Every line containing the string "playerImageView" should be returned from the records.
Records for this task below:
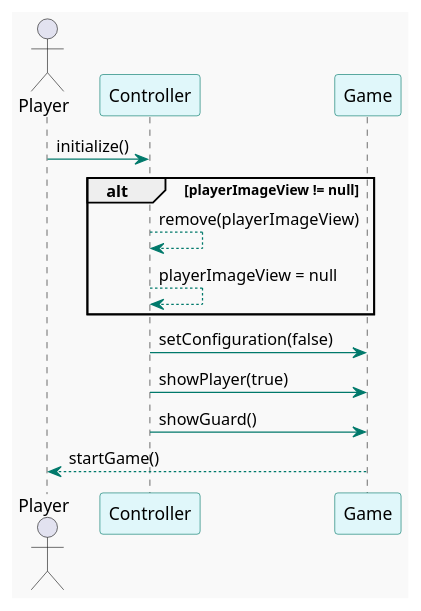
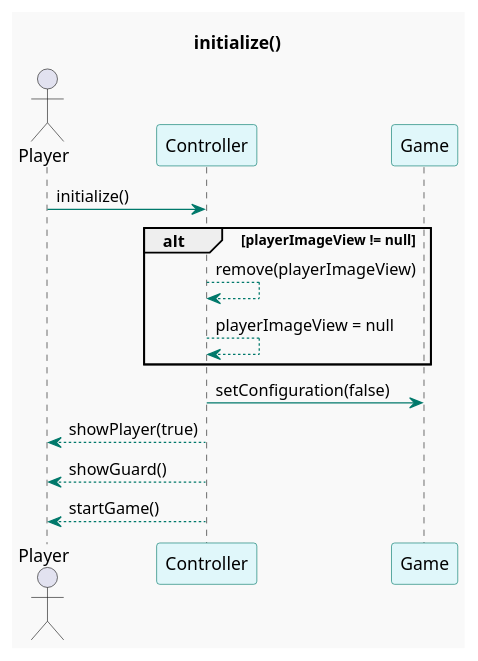
Before and after one commit to marchettialessio/gastronomia_team14: the fourth of 4 diagrams in internal_sequence_diagrams.md, drawn with PlantUML. The commit also changed other lines of this file, not shown here.

```diff
--- a/internal_sequence_diagrams.md
+++ b/internal_sequence_diagrams.md
@@ -129,27 +123,29 @@
 @startuml
+
+title initialize()
 
 skinparam backgroundColor #f9f9f9
 skinparam participantBackgroundColor #e0f7fa
 skinparam participantBorderColor #00796b
 skinparam sequenceArrowColor #00796b
 skinparam sequenceBoxBackgroundColor #b2dfdb
 skinparam sequenceBoxBorderColor #004d40
 skinparam criticalBackgroundColor #ffcdd2
 skinparam criticalBorderColor #b71c1c
 skinparam altBackgroundColor #d1c4e9
 skinparam altBorderColor #512da8
 
 actor Player
 participant Controller
 participant Game
 
 Player -> Controller : initialize()
 alt playerImageView != null
     Controller --> Controller : remove(playerImageView)
     Controller --> Controller : playerImageView = null
 end
 Controller -> Game: setConfiguration(false)
-Controller -> Game: showPlayer(true)
-Controller -> Game: showGuard()
-Game --> Player: startGame()
+Controller --> Player: showPlayer(true)
+Controller --> Player: showGuard()
+Controller --> Player: startGame()
 @enduml
```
End of Records for this task.
== Answer box ==
 alt playerImageView != null
     Controller --> Controller : remove(playerImageView)
     Controller --> Controller : playerImageView = null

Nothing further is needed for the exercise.